Robert thanks for your question, and yes, I believe that meditation can help you with negative thinking and chronic pain. Learning mind control will allow you to move into very deep states of relaxation, and this is very healing in its self. As far as chronic pain, there are three main ways to approach:
1) Go to the pain, instead of away from it. Most of the time when we feel pain, we go all negative immediately. Our negative reactions can make the pain even worse. Try going to the pain instead of away from it. Be welcoming and accepting of it. In many cases, not being okay with pain will make it last, but if you can be okay with the pain, it may go away or lessen. Open the door and invite it in.
2) Go within and know that you are a soul and not a body or a brain. You are the soul that is supposed to be in control of the brain and the body, but you are not the brain or the body. Envision yourself in a pleasant place, maybe out fishing on a lake. Then detach yourself from the body. Instead of saying “My hand hurts” or “I hurt”, say “The hand hurts” or “The body hurts”. Acknowledge the pain, but know that it is not you. This helps a lot of people.
3) They have very recently done studies with soldiers who are burn victims, that prove that if you take your mind off of it, you will not notice nearly as much. With the soldiers they are using video games, but you could use anything really. Simply take your attention off of the pain and place it on something else.

Hope this helps!

Robert says:

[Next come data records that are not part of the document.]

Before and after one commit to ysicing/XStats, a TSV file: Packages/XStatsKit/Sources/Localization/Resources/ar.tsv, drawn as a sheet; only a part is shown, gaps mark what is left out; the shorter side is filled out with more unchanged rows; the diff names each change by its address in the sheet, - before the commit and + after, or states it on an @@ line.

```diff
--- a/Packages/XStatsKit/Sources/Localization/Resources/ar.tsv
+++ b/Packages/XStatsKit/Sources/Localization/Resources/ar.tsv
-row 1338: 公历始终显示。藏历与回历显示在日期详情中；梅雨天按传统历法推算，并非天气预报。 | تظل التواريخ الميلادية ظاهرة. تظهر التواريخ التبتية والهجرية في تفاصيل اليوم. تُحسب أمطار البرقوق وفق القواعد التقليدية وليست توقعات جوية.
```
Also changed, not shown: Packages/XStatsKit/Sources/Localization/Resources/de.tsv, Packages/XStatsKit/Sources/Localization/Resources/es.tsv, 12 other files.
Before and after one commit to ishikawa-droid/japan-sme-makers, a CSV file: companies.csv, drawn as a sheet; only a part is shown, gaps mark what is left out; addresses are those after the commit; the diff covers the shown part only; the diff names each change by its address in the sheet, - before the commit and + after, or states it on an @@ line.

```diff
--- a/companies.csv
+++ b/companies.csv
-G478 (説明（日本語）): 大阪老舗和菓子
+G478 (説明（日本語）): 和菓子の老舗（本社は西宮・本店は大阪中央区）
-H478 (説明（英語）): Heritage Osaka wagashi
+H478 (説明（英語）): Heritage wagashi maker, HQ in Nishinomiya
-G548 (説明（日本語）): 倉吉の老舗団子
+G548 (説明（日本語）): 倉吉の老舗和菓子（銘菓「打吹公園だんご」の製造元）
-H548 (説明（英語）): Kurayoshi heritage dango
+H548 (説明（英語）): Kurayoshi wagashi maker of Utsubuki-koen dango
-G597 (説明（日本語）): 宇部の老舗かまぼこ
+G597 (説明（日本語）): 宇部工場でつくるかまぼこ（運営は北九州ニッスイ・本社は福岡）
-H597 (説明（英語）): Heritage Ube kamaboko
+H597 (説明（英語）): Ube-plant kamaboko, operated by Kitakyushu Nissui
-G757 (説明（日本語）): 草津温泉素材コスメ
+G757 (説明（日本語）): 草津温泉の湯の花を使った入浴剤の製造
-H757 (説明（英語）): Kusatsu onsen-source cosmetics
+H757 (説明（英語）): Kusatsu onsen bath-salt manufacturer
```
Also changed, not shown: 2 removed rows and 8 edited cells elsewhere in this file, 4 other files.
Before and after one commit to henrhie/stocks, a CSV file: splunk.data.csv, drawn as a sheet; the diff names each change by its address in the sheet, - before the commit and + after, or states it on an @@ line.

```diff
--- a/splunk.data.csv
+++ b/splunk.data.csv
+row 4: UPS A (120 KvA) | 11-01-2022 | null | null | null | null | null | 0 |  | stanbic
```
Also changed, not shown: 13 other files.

Can this eliminate the constant onslaught of negative thoughts from chronic pain, paralysis, and atrophy of a musicians hands, or the guilt for not taking steps to mitigate it years ago?